This is a common problem that I've come across myself many times. I ended up going down the "just use a number for the id" route, meaning it's not quite as ugly to the clients to see those UUIDs.
The only other way, as you already eluded to, is to hide that ID behind some kind of query, which you'll have to feed parameters to in order to retrieve the correct UUID, however, that means you may as well be using those parameters as the primary key for table!
I'd say there's no way to do REST (i.e. state transfer of an model) without being able to identify the instance you're RESTing, so you're going to need a key, whatever form that key takes.
If your concern is due to security, I see the problem as is in your server message validation code, not that the client sees Ids. If a hacker wants to load some data from your table, they won't need to ids to do so. And you ought be validating the requests too, so no dodgy stuff comes through to your business layers anyway, i.e. Authentication and Authorisation of messages.
To come back to your question:
"accessible through REST, so I don't want to expose the primary key"
I think that it's the opposite, you NEED to expose the primary key in order to do REST.
EDIT: As @Murph pointed out, it actually DOES give attackers a better chance if you give Ids to the client - I did not know this.

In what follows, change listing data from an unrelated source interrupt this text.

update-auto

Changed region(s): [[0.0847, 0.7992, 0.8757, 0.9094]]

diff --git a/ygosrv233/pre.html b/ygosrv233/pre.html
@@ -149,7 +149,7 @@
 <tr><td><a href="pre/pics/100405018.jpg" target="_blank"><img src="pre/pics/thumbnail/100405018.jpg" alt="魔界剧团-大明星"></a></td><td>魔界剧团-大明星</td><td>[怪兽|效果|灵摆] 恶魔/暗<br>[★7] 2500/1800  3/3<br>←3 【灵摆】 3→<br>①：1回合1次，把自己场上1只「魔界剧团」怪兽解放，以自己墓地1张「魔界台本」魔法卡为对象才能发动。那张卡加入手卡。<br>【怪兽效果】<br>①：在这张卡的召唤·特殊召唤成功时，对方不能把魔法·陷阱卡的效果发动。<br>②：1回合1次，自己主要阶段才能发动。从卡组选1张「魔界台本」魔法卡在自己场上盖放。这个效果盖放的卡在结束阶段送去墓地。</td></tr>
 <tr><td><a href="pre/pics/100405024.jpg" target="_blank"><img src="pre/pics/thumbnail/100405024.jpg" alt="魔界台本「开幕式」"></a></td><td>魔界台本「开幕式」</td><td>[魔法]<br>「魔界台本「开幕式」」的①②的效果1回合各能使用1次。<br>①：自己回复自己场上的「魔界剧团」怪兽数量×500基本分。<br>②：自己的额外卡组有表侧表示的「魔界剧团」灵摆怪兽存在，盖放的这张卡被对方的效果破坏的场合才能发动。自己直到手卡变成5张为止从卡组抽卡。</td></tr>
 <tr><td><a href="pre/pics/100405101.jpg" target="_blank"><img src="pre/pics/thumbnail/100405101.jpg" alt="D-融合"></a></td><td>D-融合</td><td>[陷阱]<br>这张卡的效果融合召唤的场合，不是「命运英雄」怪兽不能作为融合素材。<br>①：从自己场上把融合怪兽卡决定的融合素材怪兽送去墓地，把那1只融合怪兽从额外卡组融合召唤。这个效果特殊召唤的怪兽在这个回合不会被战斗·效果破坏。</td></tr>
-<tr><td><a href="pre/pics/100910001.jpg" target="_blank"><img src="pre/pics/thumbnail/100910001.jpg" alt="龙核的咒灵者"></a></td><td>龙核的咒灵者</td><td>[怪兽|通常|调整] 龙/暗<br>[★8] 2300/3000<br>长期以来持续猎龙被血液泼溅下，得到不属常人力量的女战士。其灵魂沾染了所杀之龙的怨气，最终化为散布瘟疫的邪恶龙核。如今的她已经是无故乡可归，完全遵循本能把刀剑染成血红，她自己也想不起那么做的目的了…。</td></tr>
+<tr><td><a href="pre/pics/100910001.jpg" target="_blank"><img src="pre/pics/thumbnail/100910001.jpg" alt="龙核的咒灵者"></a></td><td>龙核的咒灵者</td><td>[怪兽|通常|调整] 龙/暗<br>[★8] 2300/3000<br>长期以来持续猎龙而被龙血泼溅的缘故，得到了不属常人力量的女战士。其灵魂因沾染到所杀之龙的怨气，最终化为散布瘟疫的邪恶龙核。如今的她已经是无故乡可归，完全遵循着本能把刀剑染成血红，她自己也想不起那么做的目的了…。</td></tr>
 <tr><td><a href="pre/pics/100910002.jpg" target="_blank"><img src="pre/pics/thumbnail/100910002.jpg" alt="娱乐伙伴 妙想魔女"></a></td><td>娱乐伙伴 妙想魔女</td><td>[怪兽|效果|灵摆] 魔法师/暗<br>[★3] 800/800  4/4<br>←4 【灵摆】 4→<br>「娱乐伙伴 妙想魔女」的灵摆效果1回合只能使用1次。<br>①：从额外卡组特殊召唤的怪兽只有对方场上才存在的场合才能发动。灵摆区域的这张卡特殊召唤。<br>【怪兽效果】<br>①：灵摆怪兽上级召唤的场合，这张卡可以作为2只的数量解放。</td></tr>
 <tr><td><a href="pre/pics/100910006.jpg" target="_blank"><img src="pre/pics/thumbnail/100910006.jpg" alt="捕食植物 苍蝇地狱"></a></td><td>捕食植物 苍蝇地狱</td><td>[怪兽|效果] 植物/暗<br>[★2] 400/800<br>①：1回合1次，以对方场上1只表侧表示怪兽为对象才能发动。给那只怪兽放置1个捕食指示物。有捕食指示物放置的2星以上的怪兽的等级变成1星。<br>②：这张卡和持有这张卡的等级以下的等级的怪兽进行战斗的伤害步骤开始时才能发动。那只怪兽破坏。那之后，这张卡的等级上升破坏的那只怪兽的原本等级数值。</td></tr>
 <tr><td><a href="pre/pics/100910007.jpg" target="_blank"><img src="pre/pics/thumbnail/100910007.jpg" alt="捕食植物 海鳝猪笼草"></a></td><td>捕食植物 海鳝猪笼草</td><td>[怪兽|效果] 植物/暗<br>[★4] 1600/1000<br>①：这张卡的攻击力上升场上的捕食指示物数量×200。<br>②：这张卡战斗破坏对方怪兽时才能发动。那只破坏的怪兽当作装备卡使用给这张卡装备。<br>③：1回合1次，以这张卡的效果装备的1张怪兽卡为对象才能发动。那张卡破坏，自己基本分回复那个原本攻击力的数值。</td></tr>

It may be that other answers here (I'm looking at the shortest one saying to encrypt the key) may be more correct to your situation. Edit 2: Seems UUIDs are no safer than ints...